There’s historical precedent for today’s inflation to be transitory. Notably, the high inflation of 1946-1948, caused by the economic dislocations of World War II, had substantially retreated by the end of 1948 as the world re-calibrated to peacetime. The traumas of COVID resemble those of a world war.

Also, let’s not forget long-term deflationary factors at work: globalization, an aging demographic, and rising automation. These macro trends exert downward pressure on inflation.

Regardless, you should position your portfolio for an inflationary environment. Whatever its rate of acceleration, inflation is indeed rising and exceeds the Federal Reserve’s target of 2%.

Read This Story: Hard Assets for Hard Choices

In recent articles, I’ve been recommending hedges that should not only protect your assets from inflation but also offer the opportunity for capital appreciation.

In the meantime, key reports are scheduled for release this week that will shed clarity on economic conditions: retail sales and industrial production (Tuesday); housing starts (Wednesday); and initial jobless claims and leading economic indicators (Thursday).

Editor’s Note: I’ve just made an essentially bullish argument, but maybe you’re looking for an investment method that reaps outsized gains with reduced risks. That’s where my colleague Jim Fink comes in.

As chief investment strategist of Velocity Trader, Jim Fink has devised a methodology that makes money in up or down markets. Jim will soon take part in a special event that will reveal his secrets for market-beating gains. Secure your spot here.

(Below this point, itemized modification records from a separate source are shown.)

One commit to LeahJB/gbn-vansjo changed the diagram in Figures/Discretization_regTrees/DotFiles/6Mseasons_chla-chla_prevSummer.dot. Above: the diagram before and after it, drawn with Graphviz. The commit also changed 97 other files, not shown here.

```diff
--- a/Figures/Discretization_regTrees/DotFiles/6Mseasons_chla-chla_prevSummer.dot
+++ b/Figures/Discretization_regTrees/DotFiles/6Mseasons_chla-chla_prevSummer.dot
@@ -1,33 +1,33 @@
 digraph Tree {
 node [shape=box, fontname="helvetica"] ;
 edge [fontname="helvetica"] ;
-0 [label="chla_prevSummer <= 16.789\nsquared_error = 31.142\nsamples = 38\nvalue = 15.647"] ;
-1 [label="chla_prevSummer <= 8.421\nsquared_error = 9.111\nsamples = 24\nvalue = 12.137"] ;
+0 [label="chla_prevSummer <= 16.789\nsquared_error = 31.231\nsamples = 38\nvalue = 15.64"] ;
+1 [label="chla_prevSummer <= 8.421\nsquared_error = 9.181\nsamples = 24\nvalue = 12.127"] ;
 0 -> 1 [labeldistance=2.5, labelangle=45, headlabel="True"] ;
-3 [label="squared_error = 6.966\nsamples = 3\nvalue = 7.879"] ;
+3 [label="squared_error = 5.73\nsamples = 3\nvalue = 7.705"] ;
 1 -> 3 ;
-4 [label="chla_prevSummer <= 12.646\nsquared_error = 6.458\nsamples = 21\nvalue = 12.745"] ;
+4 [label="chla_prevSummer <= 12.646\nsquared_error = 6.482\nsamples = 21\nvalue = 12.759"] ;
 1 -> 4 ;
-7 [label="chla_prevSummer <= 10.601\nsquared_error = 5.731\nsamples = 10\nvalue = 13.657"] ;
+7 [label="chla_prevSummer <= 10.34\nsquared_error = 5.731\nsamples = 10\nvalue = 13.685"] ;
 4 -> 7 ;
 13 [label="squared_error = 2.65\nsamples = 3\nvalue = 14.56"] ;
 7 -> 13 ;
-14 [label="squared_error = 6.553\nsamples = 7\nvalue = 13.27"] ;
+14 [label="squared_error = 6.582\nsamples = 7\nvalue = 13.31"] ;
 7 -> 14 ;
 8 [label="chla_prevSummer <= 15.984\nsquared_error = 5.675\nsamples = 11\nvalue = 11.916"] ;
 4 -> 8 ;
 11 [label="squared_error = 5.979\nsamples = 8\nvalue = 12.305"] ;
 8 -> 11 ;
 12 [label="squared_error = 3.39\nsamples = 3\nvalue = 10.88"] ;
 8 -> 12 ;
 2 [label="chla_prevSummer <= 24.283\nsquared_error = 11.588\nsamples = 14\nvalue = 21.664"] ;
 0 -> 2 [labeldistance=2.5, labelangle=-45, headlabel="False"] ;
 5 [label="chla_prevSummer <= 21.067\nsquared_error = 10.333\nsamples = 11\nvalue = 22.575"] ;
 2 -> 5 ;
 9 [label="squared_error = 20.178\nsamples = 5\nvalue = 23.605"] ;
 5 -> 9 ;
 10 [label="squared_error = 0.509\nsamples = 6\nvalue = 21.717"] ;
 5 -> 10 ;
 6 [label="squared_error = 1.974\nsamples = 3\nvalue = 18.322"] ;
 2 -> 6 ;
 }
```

John Persinos is the editorial director of Investing Daily. To subscribe to John’s video channel, follow this link.